EU Expansion Chief Under Fire
EVIAN, France (AP) _ Guenther Verheugen, the European Union commissioner overseeing sensitive expansion talks with a dozen nations, stunned EU members over the weekend by saying Germany should hold a referendum on the EU’s push eastward.
Verheugen’s comments in the daily Sueddeutsche Zeitung Saturday appeared to violate a policy that EU executives shun politics in their home countries and defend the interests of all EU nationals.
In the newspaper interview, Verheugen said that Chancellor Gerhard Schroeder should ask Germans how they feel about the Union’s expansion plans. Germany must not ``decide over the heads of the people (but hear) the valid fears of their citizens″ about an influx of cheap labor and rising crime, he said.
A recent EU survey found that for 68 percent of Germans feel the EU’s expansion is not a priority.
Verheugen was criticized by Hubert Vedrine and Joschka Fischer, the French and German foreign ministers attending a ministerial meeting here.
On Saturday, European Commission President Romano Prodi asked Verheugen for an explanation. Verheugen said he made ``his comments only in the context of the debate in Germany,″ said EU spokesman Gunnar Wiegand.
The EU began talks in 1998 with Hungary, Poland, the Czech Republic, Estonia, Slovenia and Cyprus. This year, Bulgaria, Romania, Latvia, Lithuania, Slovakia and Malta were added to the list. Turkey is also a candidate, but entry talks are not expected to open for several years.
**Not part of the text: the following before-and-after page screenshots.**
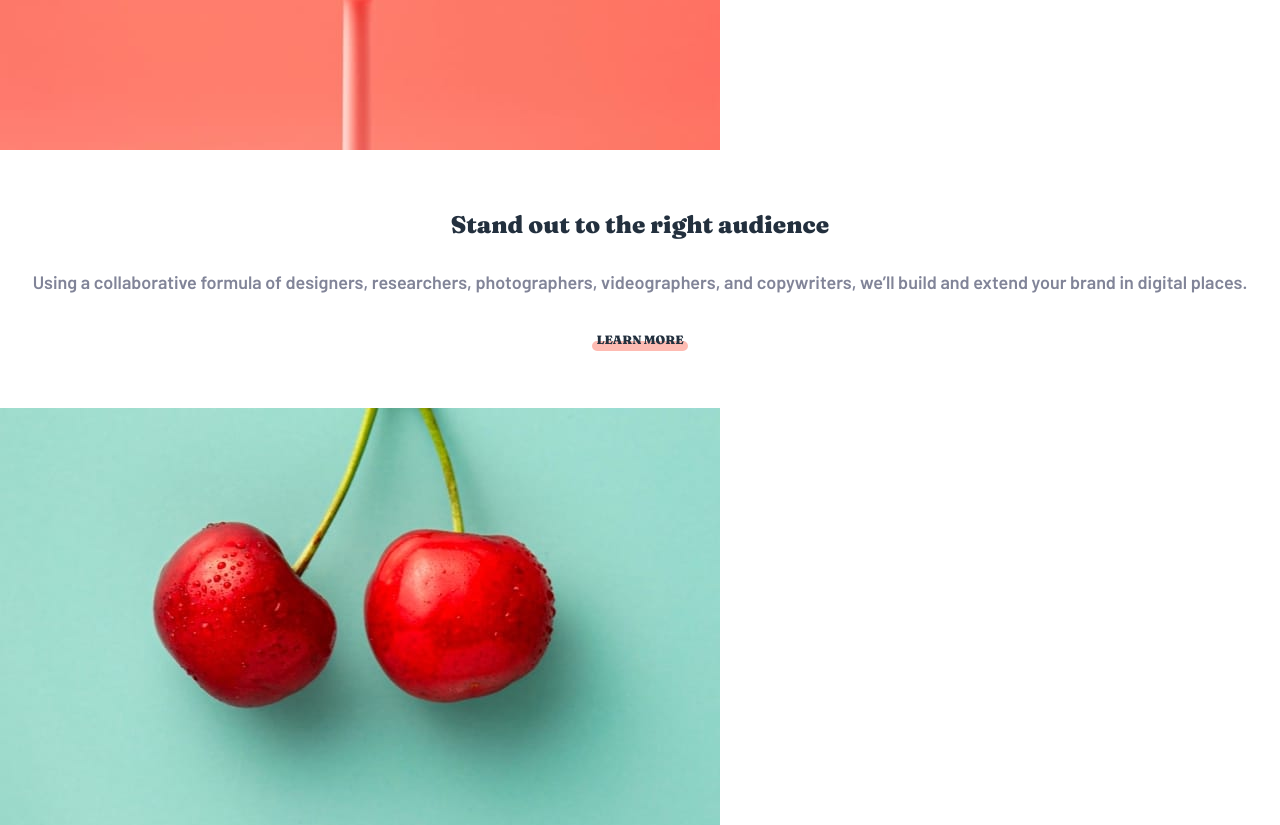
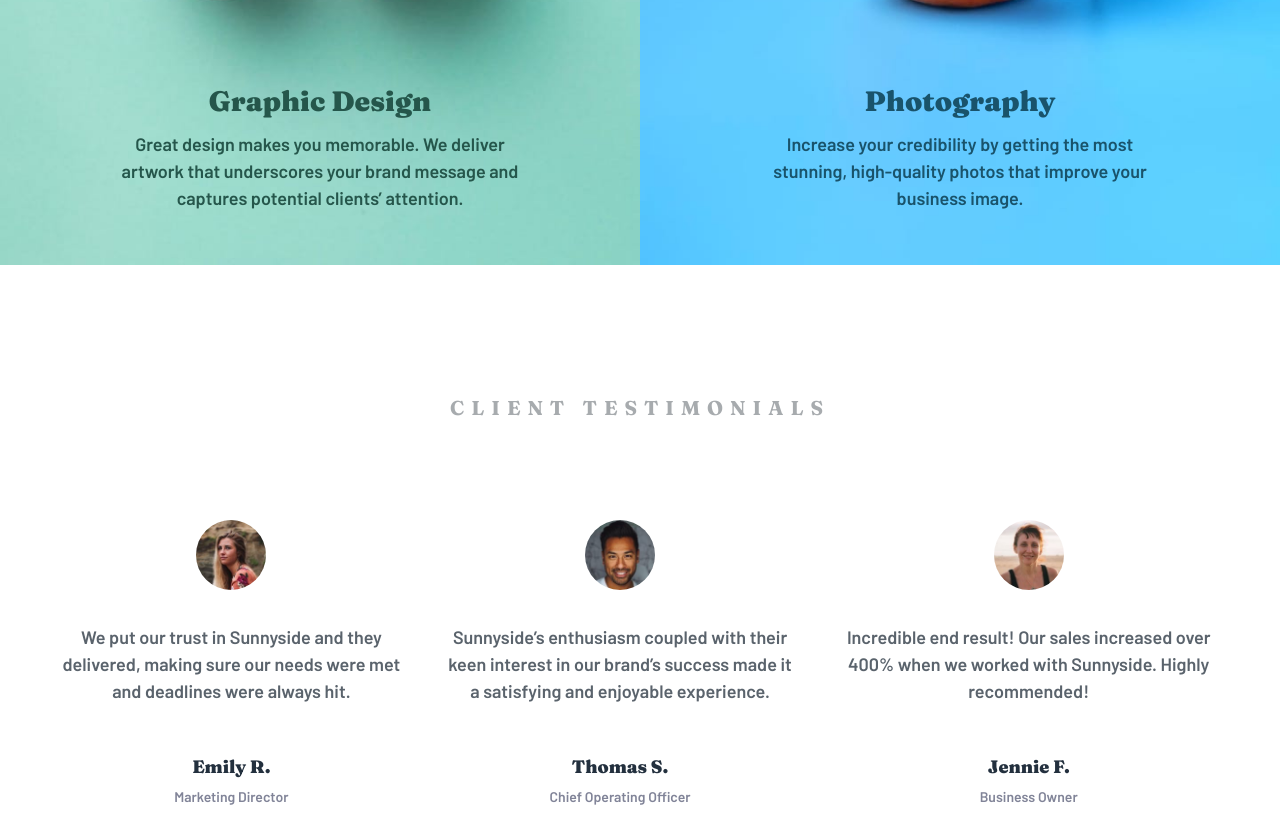
Before and after one commit to naveen-p08/sunnyside-landing-page, a plain HTML site: page index.html in a window 1280 px wide. Shown: the part 2135-2960 px from the top of the page. Drawn offline with Linux system fonts and the light colour scheme.

Commit message:
final layout v1

```diff
--- a/index.html
+++ b/index.html
@@ -63,8 +63,8 @@
     <h1 class="hero-title">We are creatives</h1>
 </main>
 
-<section class="feature">
-    <div class="transform">
+<section class="feature container-l">
+    <div class="transform flex">
         <div class="img-container">
             <img src="images/desktop/image-transform.jpg" alt="Picture of a egg" class="desktop-image">
             <img src="images/mobile/image-transform.jpg" alt="Picture of a egg" class="mobile-image">
@@ -81,7 +81,7 @@
     </div>
 
 
-    <div class="stand-out">
+    <div class="stand-out flex">
         <div class="img-container">
             <img src="images/desktop/image-stand-out.jpg" alt="Picture of a cup" class="desktop-image">
             <img src="images/mobile/image-stand-out.jpg" alt="Picture of a cup" class="mobile-image">
@@ -100,6 +100,7 @@
         </div>
     </div>
 
+    <div class="info flex">
         <div class="graphic-design-container">
             <figure class="graphic-design">
                 <div>
@@ -126,15 +127,19 @@
                     <img src="images/mobile/image-photography.jpg" alt="picture of orange" class="mobile-image">
                 </div>
                 <figcaption class="padding-inline">
+                    <div>
                         <h2>Photography</h2>
                         <p>
-                    Increase your credibility by getting the most stunning, high-quality photos that improve your
+                            Increase your credibility by getting the most stunning, high-quality photos that improve
+                            your
                             business
                             image.
                         </p>
+                    </div>
                 </figcaption>
             </figure>
 
+        </div>
     </div>
 </section>
 
@@ -151,8 +156,10 @@
                     always
                     hit.
                 </p>
+                <div>
                     <span class="user-name">Emily R.</span>
                     <span>Marketing Director</span>
+                </div>
             </div>
 
             <div>
@@ -163,8 +170,10 @@
                     and
                     enjoyable experience.</p>
 
+                <div>
                     <span class="user-name">Thomas S.</span>
                     <span>Chief Operating Officer</span>
+                </div>
             </div>
 
             <div>
@@ -173,8 +182,10 @@
                 </div>
                 <p>Incredible end result! Our sales increased over 400% when we worked with Sunnyside. Highly
                     recommended!</p>
+                <div>
                     <span class="user-name">Jennie F.</span>
                     <span>Business Owner</span>
+                </div>
             </div>
         </div>
     </div>
--- a/style.css
+++ b/style.css
@@ -61,7 +61,7 @@ html {
 }
 
 .container-s {
-    max-width: 110rem;
+    max-width: 120rem;
     margin-inline: auto;
 }
 
@@ -490,6 +490,8 @@ figcaption p {
     margin-block: 3rem;
     display: flex;
     justify-content: space-evenly;
+
+    font-size: var(--fs-client-heading-m);
 }
 
 .footer-nav a {
@@ -539,13 +541,103 @@ figcaption p {
 
 }
 
-.socials:focus {
-
-}
-
 .socials li a {
     display: block;
     height: 100%;
 }
 
 /*endregion*/
+@media (min-width: 45em) {
+
+    body {
+        font-size: var(--fs-body);
+    }
+
+    /*region transform and standout*/
+    .flex {
+       display: flex;
+       flex-direction: row;
+       align-items: center;
+   }
+
+    .flex> * {
+        flex: 1 0 50%;
+        text-align: left;
+    }
+
+    .transform.flex {
+        flex-direction: row-reverse;
+    }
+
+    .transform-content,
+    .stand-out-content {
+        padding: 12rem;
+    }
+
+    .transform-content h2,
+    .stand-out-content h2 {
+        font-size: var(--fs-secondary-heading);
+        padding-inline: 0;
+    }
+    /*endregion*/
+
+    /*region info*/
+    figcaption {
+        max-width: 100%;
+        width: 100%;
+    }
+
+    figcaption div {
+        max-width: 40ch;
+        text-align: center;
+        margin-inline: auto;
+    }
+
+    figcaption h2 {
+        font-size: var(--fs-sub-heading);
+    }
+    /*endregion*/
+
+
+    /*region testimonial*/
+    .testimonial {
+        margin-block: 7rem;
+    }
+
+    .testimonial  h2 {
+        font-size: var(--fs-client-heading);
+    }
+
+    .testimonial-users .user-name {
+        font-size: var(--fs-body);
+    }
+
+    .testimonial-users .user-name + span {
+        font-size: var(--fs-client-heading-m);
+    }
+
+    .testimonial-users {
+        gap: 4rem;
+        display: grid;
+        grid-auto-flow: column;
+    }
+
+    .testimonial-users div {
+        text-align: center;
+    }
+    /*endregion*/
+
+
+    .gallery {
+        grid-template-columns: repeat(4, 1fr);
+    }
+
+
+    .footer-nav ul {
+        justify-content: center;
+        gap: 5rem;
+
+        font-size: var(--fs-body);
+    }
+
+}
```
Also changed, not shown: 1 other file. Lines whose indentation alone changed are shown as unchanged.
The negotiations are complex, with economic aspects of the candidates _ such as agriculture, trade and social polices, industrial standards and norms, transparent banking rules and so on _ expected to become compatible with those in the EU.